San Francisco Supervisors to vote on ordinance ensuring high-rise owners comply with ventilation standards

The Salesforce Tower stands tall in downtown San Francisco, looking towards the San Francisco-Oakland Bay Bridge.

San Francisco's Board of Supervisors is set to vote on an emergency ordinance on Tuesday that would require owners of high-rise buildings with large office spaces to comply with local ventilation regulations.

The emergency ordinance comes as offices throughout San Francisco began opening up last month, in compliance with state COVID-19 guidelines, and as San Francisco janitors who work in those offices have been calling on building owners and companies to comply with ventilation standards.

The proposed ordinance would only apply to high-rise buildings with 50,000-square feet or more of non-residential floor area that use mechanical ventilation systems. It would also create a system to file complaints with the city's Department of Building Inspection and the city's Department of Public Health if regulations aren't followed.

Last month, more than 700 San Francisco janitors walked off the job to protest unfair labor practices amid ongoing contract negotiations that have last for eight months.

Janitorial workers strike on March 24, 2021 outside the Salesforce Tower (Photo: SEIU Local 87).

The janitors, who are represented by the Service Employees International Union Local 87, work across some 600 buildings throughout the city, including at office spaces leased by tech companies like Google, Facebook and Salesforce. The workers are seeking a contract with their employer ensuring fair pay, seniority rights, safety protections, and compliance with ventilation regulations, including making sure ventilation systems are kept running at night, when janitors tend to work.

Since the onset of the pandemic, more than 3,000 San Francisco janitors have been laid off, meanwhile 26 have died from COVID-19.

"As we move toward re-opening, we must make sure that we prioritize the health and safety of our office workers, of frontline janitors and other essential workers that work in these buildings," Supervisor Ahsha Safai, the author's ordinance, said during a hearing on the matter on Monday during the supervisors' Land Use and Transportation Committee.

"Ventilation is of crucial importance to preventing transmission not just of COVID-19, but of future diseases. We are asking here today that you please support this ordinance and allow it move forward," janitor Jose Soto said Monday. "Owners, building owners and contractors owe it to essential workers and office workers.
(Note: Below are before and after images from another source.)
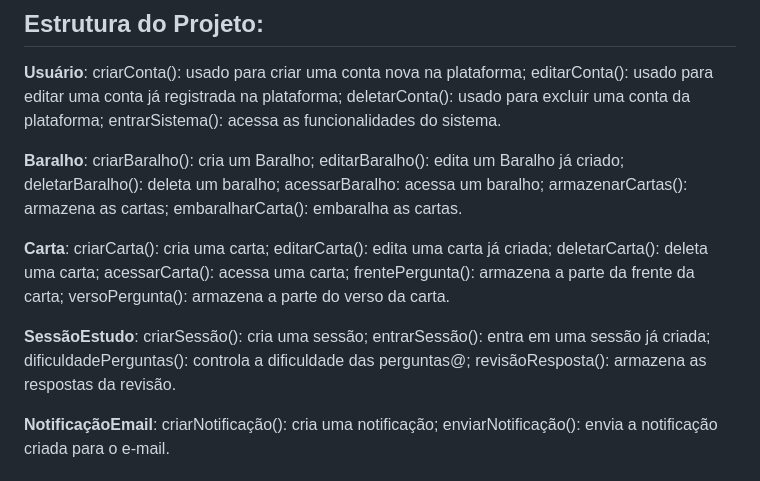
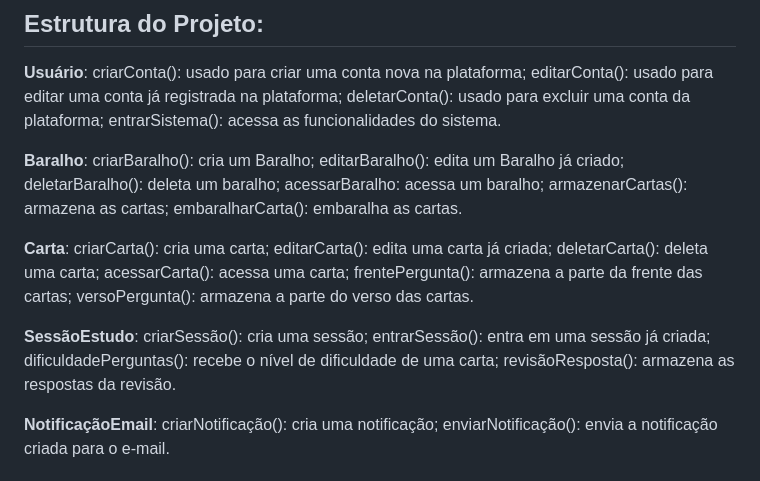
Before and after one commit to Cheolhyeol/KnightCoders_Volans, a Markdown page: README.md, the part around the change. GitHub-like rendering.

```diff
--- a/README.md
+++ b/README.md
@@ -25,9 +25,9 @@ O Projeto **Volans** é uma iniciativa inovadora na área da educação, inspira
 
 **Baralho**: criarBaralho(): cria um Baralho; editarBaralho(): edita um Baralho já criado; deletarBaralho(): deleta um baralho; acessarBaralho: acessa um baralho; armazenarCartas(): armazena as cartas; embaralharCarta(): embaralha as cartas.
 
-**Carta**: criarCarta(): cria uma carta; editarCarta(): edita uma carta já criada; deletarCarta(): deleta uma carta; acessarCarta(): acessa uma carta; frentePergunta(): armazena a parte da frente da carta; versoPergunta(): armazena a parte do verso da carta.
+**Carta**: criarCarta(): cria uma carta; editarCarta(): edita uma carta já criada; deletarCarta(): deleta uma carta; acessarCarta(): acessa uma carta; frentePergunta(): armazena a parte da frente das cartas; versoPergunta(): armazena a parte do verso das cartas.
 
-**SessãoEstudo**: criarSessão(): cria uma sessão; entrarSessão(): entra em uma sessão já criada; dificuldadePerguntas(): controla a dificuldade das perguntas@; revisãoResposta(): armazena as respostas da revisão.
+**SessãoEstudo**: criarSessão(): cria uma sessão; entrarSessão(): entra em uma sessão já criada; dificuldadePerguntas(): recebe o nível de dificuldade de uma carta; revisãoResposta(): armazena as respostas da revisão.
 
 **NotificaçãoEmail**: criarNotificação(): cria uma notificação; enviarNotificação(): envia a notificação criada para o e-mail.
 
```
They want to be able to come back to work but they should not be exposed, it's not safe. Owners should not be allowed to open their buildings without guaranteeing worker safety first."